■ **WHAT THIS TASK INVOLVES**: The response must be made up of the lines in the entries below that contain "shown".

■ **SOURCE DATA**:
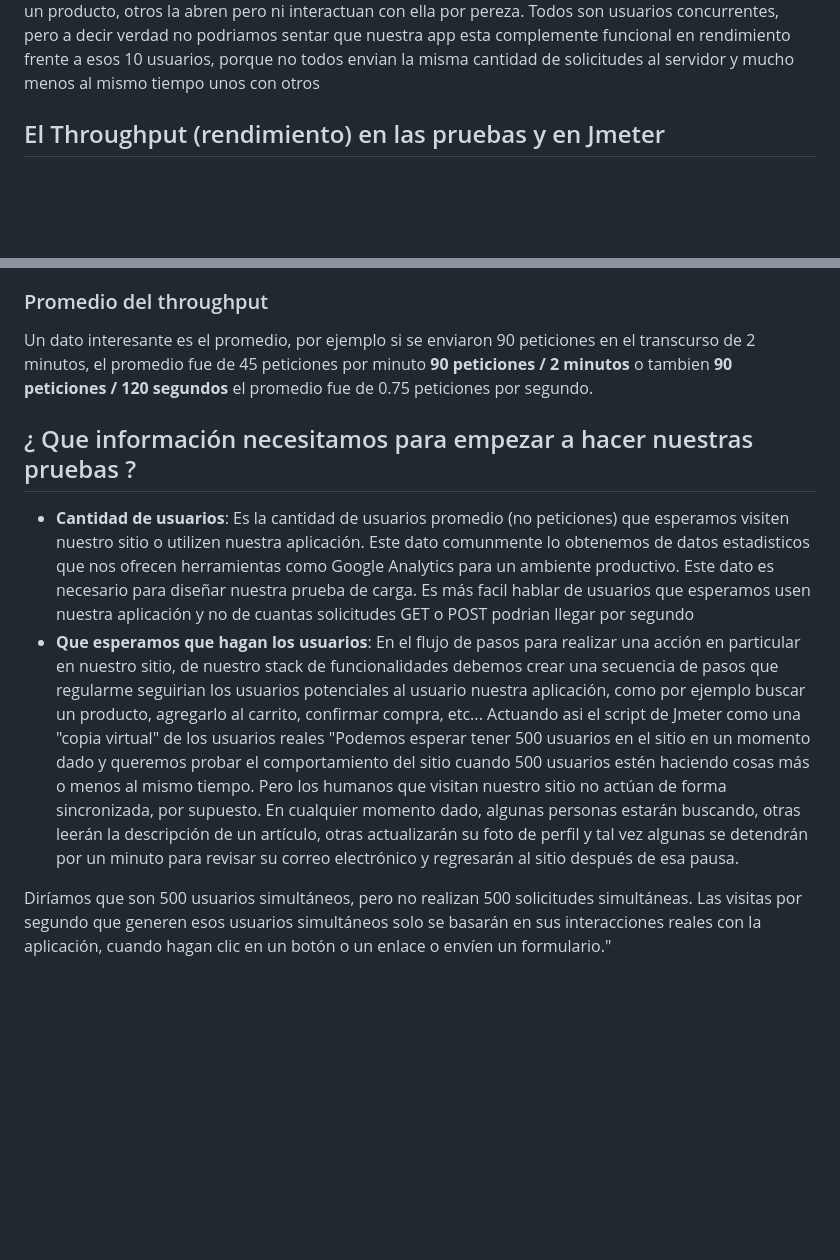
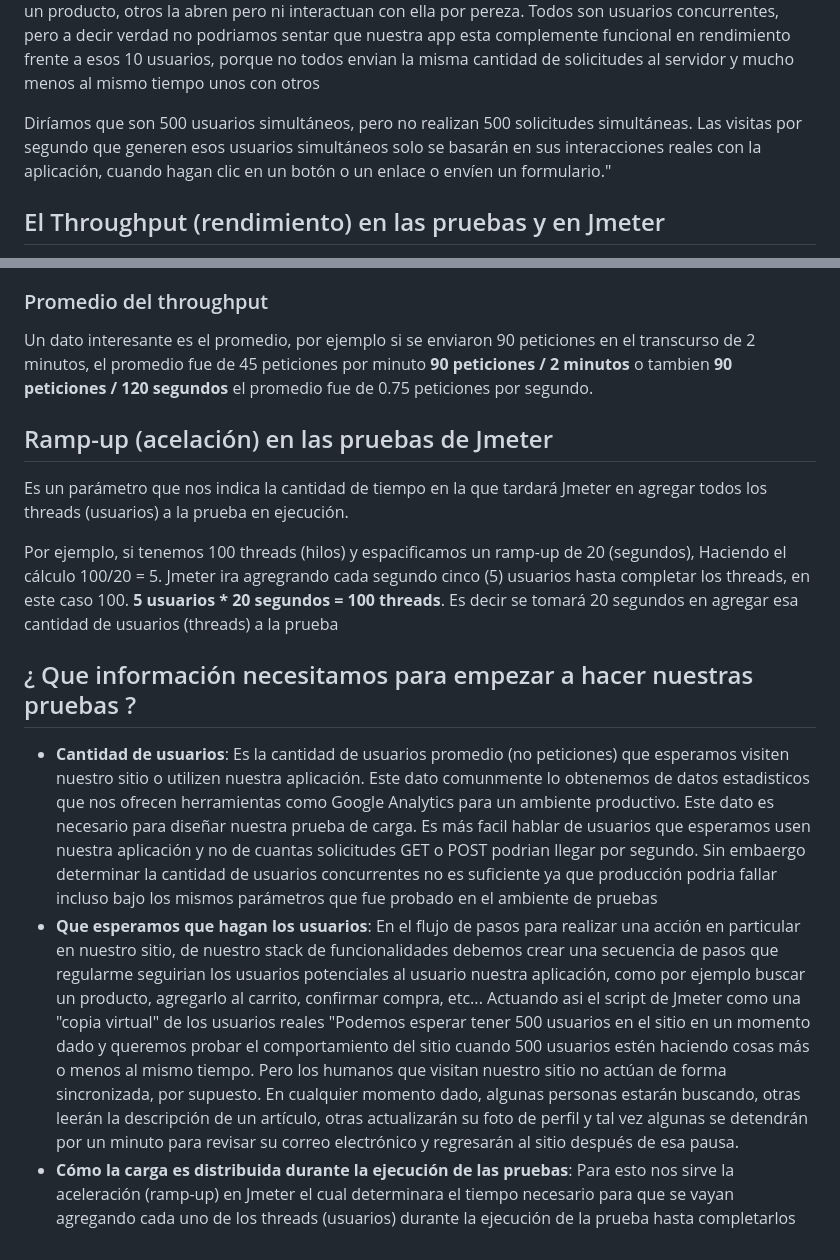
Before and after one commit to jjoselon/Software, a Markdown page: jmeter/Throughput.md, 2 parts joined by grey strips. GitHub-like rendering; blank space fills up the shorter version.

```diff
--- a/jmeter/Throughput.md
+++ b/jmeter/Throughput.md
@@ -3,6 +3,8 @@ Existe una diferencia entre usuarios concurrentes y solicitudes por segundo...
 Supongamos que encargamos a un curso con N cantidad de estudiantes por ejemplo 10, cada uno con su laptop a probar nuestra aplicación de carrito de compras (puede ser cualquier otra). Los vamos a denominar como usuarios en lugar de estudiantes.
 
 Cuando damos la indicación empiezan a probar a su conveniencia, esto quiere decir que no hay regla alguna de seguir, algunos usuarios prueban revisando los productos que venden, otros navegan por la app, otros compran el carrito, otros en cambio solo la abren y no hacen nada si no detallar la maravilla de un producto, otros la abren pero ni interactuan con ella por pereza. Todos son usuarios concurrentes, pero a decir verdad no podriamos sentar que nuestra app esta complemente funcional en rendimiento frente a esos 10 usuarios, porque no todos envian la misma cantidad de solicitudes al servidor y mucho menos al mismo tiempo unos con otros
+
+Diríamos que son 500 usuarios simultáneos, pero no realizan 500 solicitudes simultáneas. Las visitas por segundo que generen esos usuarios simultáneos solo se basarán en sus interacciones reales con la aplicación, cuando hagan clic en un botón o un enlace o envíen un formulario."
 
 ## El Throughput (rendimiento) en las pruebas y en Jmeter
 
@@ -14,9 +16,16 @@ Todo esto teniendo en cuenta el ejemplo de arriba, son usuarios concurrentes...
 
 Un dato interesante es el promedio, por ejemplo si se enviaron 90 peticiones en el transcurso de 2 minutos, el promedio fue de 45 peticiones por minuto **90 peticiones / 2 minutos** o tambien **90 peticiones / 120 segundos** el promedio fue de 0.75 peticiones por segundo.
 
+## Ramp-up (acelación) en las pruebas de Jmeter
+
+Es un parámetro que nos indica la cantidad de tiempo en la que tardará Jmeter en agregar todos los threads (usuarios) a la prueba en ejecución.
+
+Por ejemplo, si tenemos 100 threads (hilos) y espacificamos un ramp-up de 20 (segundos), Haciendo el cálculo 100/20 = 5. Jmeter ira agregrando cada segundo cinco (5) usuarios hasta completar los threads, en este caso 100. **5 usuarios * 20 segundos = 100 threads**. Es decir se tomará 20 segundos en agregar esa cantidad de usuarios (threads) a la prueba
+
+
+
 ## ¿ Que información necesitamos para empezar a hacer nuestras pruebas ?
 
-- **Cantidad de usuarios**: Es la cantidad de usuarios promedio (no peticiones) que esperamos visiten nuestro sitio o utilizen nuestra aplicación. Este dato comunmente lo obtenemos de datos estadisticos que nos ofrecen herramientas como Google Analytics para un ambiente productivo. Este dato es necesario para diseñar nuestra prueba de carga. Es más facil hablar de usuarios que esperamos usen nuestra aplicación y no de cuantas solicitudes GET o POST podrian llegar por segundo
+- **Cantidad de usuarios**: Es la cantidad de usuarios promedio (no peticiones) que esperamos visiten nuestro sitio o utilizen nuestra aplicación. Este dato comunmente lo obtenemos de datos estadisticos que nos ofrecen herramientas como Google Analytics para un ambiente productivo. Este dato es necesario para diseñar nuestra prueba de carga. Es más facil hablar de usuarios que esperamos usen nuestra aplicación y no de cuantas solicitudes GET o POST podrian llegar por segundo. Sin embaergo determinar la cantidad de usuarios concurrentes no es suficiente ya que producción podria fallar incluso bajo los mismos parámetros que fue probado en el ambiente de pruebas
 - **Que esperamos que hagan los usuarios**: En el flujo de pasos para realizar una acción en particular en nuestro sitio, de nuestro stack de funcionalidades debemos crear una secuencia de pasos que regularme seguirian los usuarios potenciales al usuario nuestra aplicación, como por ejemplo buscar un producto, agregarlo al carrito, confirmar compra, etc... Actuando asi el script de Jmeter como una "copia virtual" de los usuarios reales "Podemos esperar tener 500 usuarios en el sitio en un momento dado y queremos probar el comportamiento del sitio cuando 500 usuarios estén haciendo cosas más o menos al mismo tiempo. Pero los humanos que visitan nuestro sitio no actúan de forma sincronizada, por supuesto. En cualquier momento dado, algunas personas estarán buscando, otras leerán la descripción de un artículo, otras actualizarán su foto de perfil y tal vez algunas se detendrán por un minuto para revisar su correo electrónico y regresarán al sitio después de esa pausa.
-
-Diríamos que son 500 usuarios simultáneos, pero no realizan 500 solicitudes simultáneas. Las visitas por segundo que generen esos usuarios simultáneos solo se basarán en sus interacciones reales con la aplicación, cuando hagan clic en un botón o un enlace o envíen un formulario."
+- **Cómo la carga es distribuida durante la ejecución de las pruebas**: Para esto nos sirve la aceleración (ramp-up) en Jmeter el cual determinara el tiempo necesario para que se vayan agregando cada uno de los threads (usuarios) durante la ejecución de la prueba hasta completarlos
```
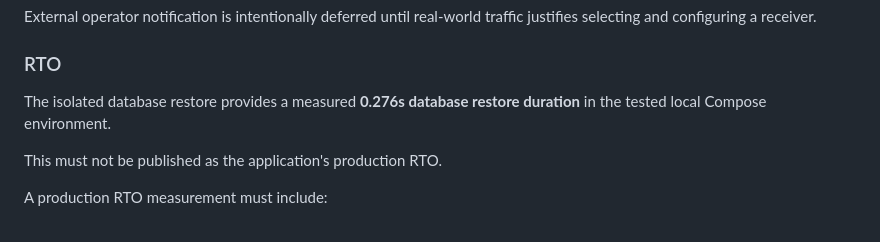
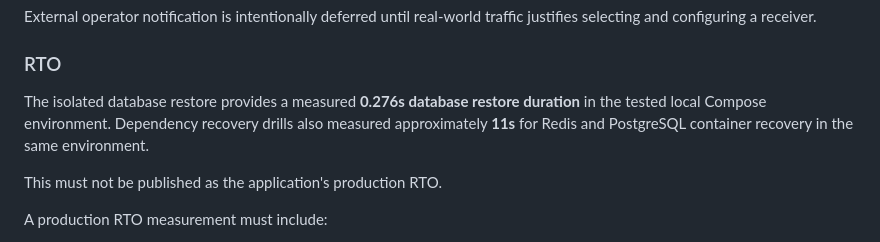
Before and after one commit to pentest-sourav/cloudsentinel, a Markdown page: docs/PRODUCTION_READINESS_AUDIT.md, the part around one of its changes. Rendered like a GitHub page.

```diff
--- a/docs/PRODUCTION_READINESS_AUDIT.md
+++ b/docs/PRODUCTION_READINESS_AUDIT.md
@@ -146,7 +151,8 @@ traffic justifies selecting and configuring a receiver.
 ### RTO
 
 The isolated database restore provides a measured **0.276s database restore
-duration** in the tested local Compose environment.
+duration** in the tested local Compose environment. Dependency recovery drills also measured
+approximately **11s** for Redis and PostgreSQL container recovery in the same environment.
 
 This must not be published as the application's production RTO.
 
```
Also changed, not shown: other parts of docs/PRODUCTION_READINESS_AUDIT.md (+13 -5 lines).
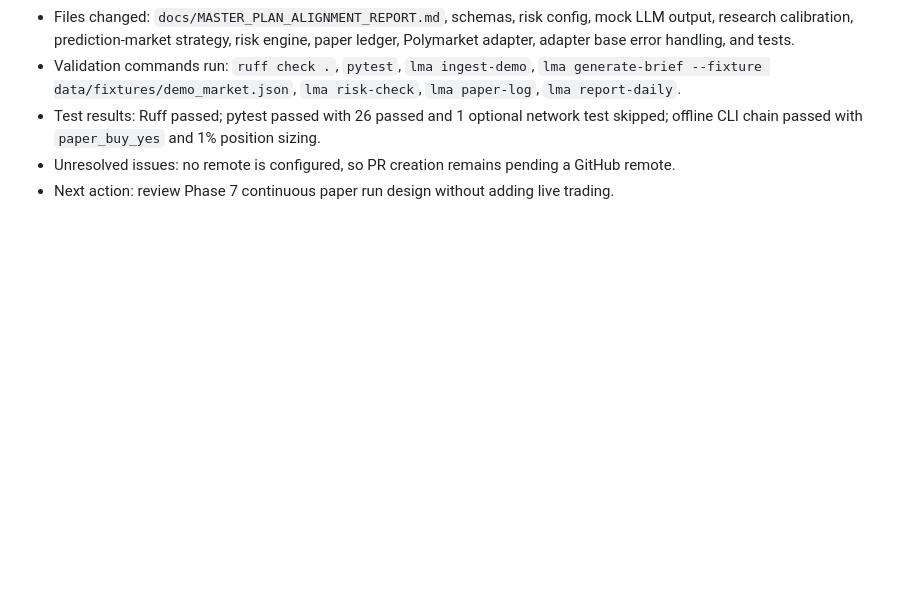
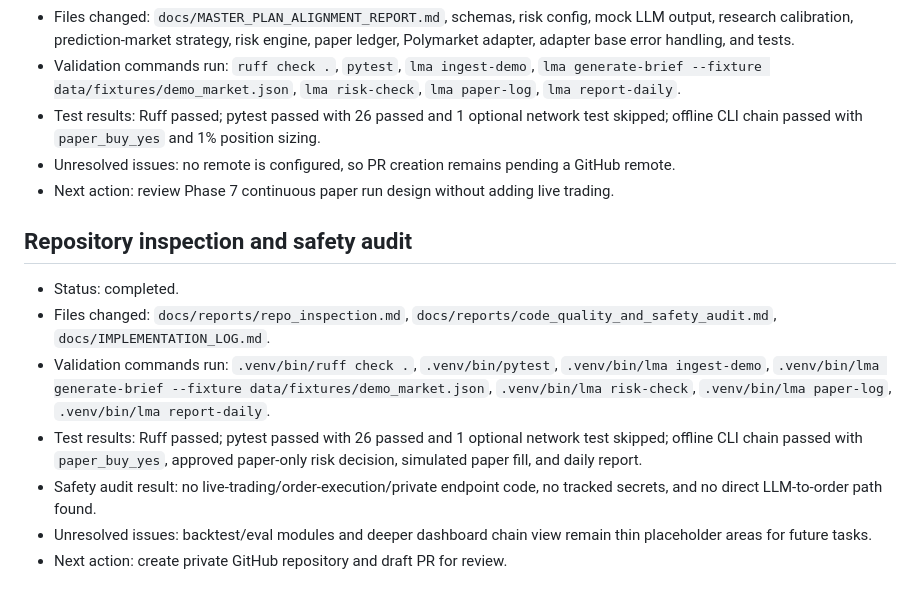
Before and after one commit to ThineLord/local-market-agent, a Markdown page: docs/IMPLEMENTATION_LOG.md, the part around the change. Drawn GitHub-style; blank space fills up the shorter version.

Commit message:
Add repo inspection and safety audit reports

```diff
--- a/docs/IMPLEMENTATION_LOG.md
+++ b/docs/IMPLEMENTATION_LOG.md
@@ -98,3 +98,13 @@
 - Test results: Ruff passed; pytest passed with 26 passed and 1 optional network test skipped; offline CLI chain passed with `paper_buy_yes` and 1% position sizing.
 - Unresolved issues: no remote is configured, so PR creation remains pending a GitHub remote.
 - Next action: review Phase 7 continuous paper run design without adding live trading.
+
+## Repository inspection and safety audit
+
+- Status: completed.
+- Files changed: `docs/reports/repo_inspection.md`, `docs/reports/code_quality_and_safety_audit.md`, `docs/IMPLEMENTATION_LOG.md`.
+- Validation commands run: `.venv/bin/ruff check .`, `.venv/bin/pytest`, `.venv/bin/lma ingest-demo`, `.venv/bin/lma generate-brief --fixture data/fixtures/demo_market.json`, `.venv/bin/lma risk-check`, `.venv/bin/lma paper-log`, `.venv/bin/lma report-daily`.
+- Test results: Ruff passed; pytest passed with 26 passed and 1 optional network test skipped; offline CLI chain passed with `paper_buy_yes`, approved paper-only risk decision, simulated paper fill, and daily report.
+- Safety audit result: no live-trading/order-execution/private endpoint code, no tracked secrets, and no direct LLM-to-order path found.
+- Unresolved issues: backtest/eval modules and deeper dashboard chain view remain thin placeholder areas for future tasks.
+- Next action: create private GitHub repository and draft PR for review.
```
Also changed, not shown: docs/reports/code_quality_and_safety_audit.md (added, +141 -0 lines), docs/reports/repo_inspection.md (added, +420 -0 lines).
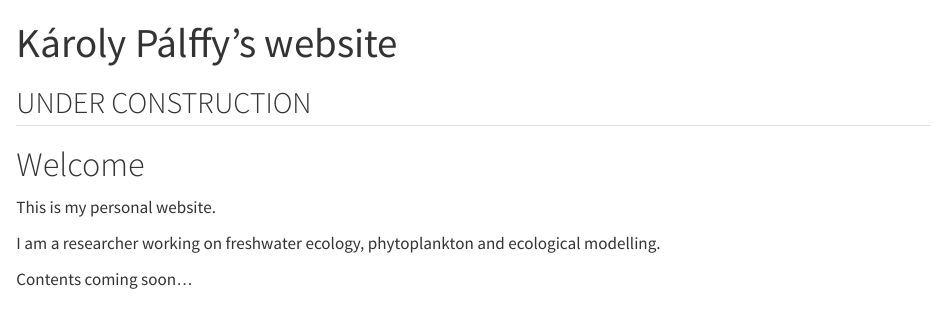
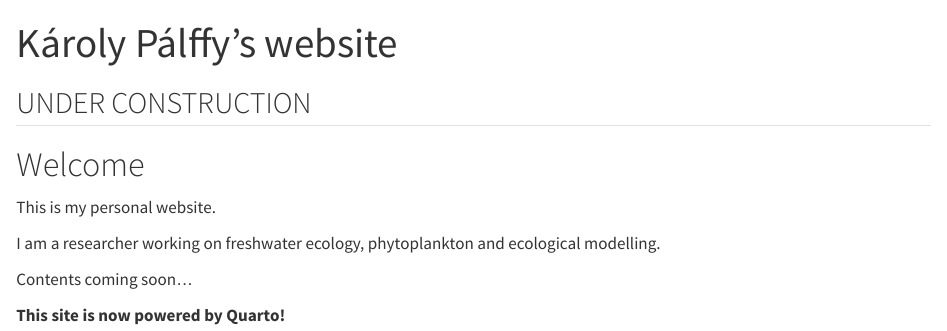
Before and after one commit to k-palffy/k-palffy.github.io, a Quarto document (index.qmd): the page in a window 1100 px wide, from its top. Rendered offline with R 4.5, knitr and Pandoc in place of Quarto, with nearby package versions.

Commit message:
Test automatic deploymet

```diff
--- a/index.qmd
+++ b/index.qmd
@@ -10,3 +10,5 @@ I am a researcher working on freshwater ecology,
 phytoplankton and ecological modelling.
 
 Contents coming soon...
+
+**This site is now powered by Quarto!**
```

■ **EXERCISE SOLUTION**:
Also changed, not shown: other parts of docs/PRODUCTION_READINESS_AUDIT.md (+13 -5 lines).
Also changed, not shown: docs/reports/code_quality_and_safety_audit.md (added, +141 -0 lines), docs/reports/repo_inspection.md (added, +420 -0 lines).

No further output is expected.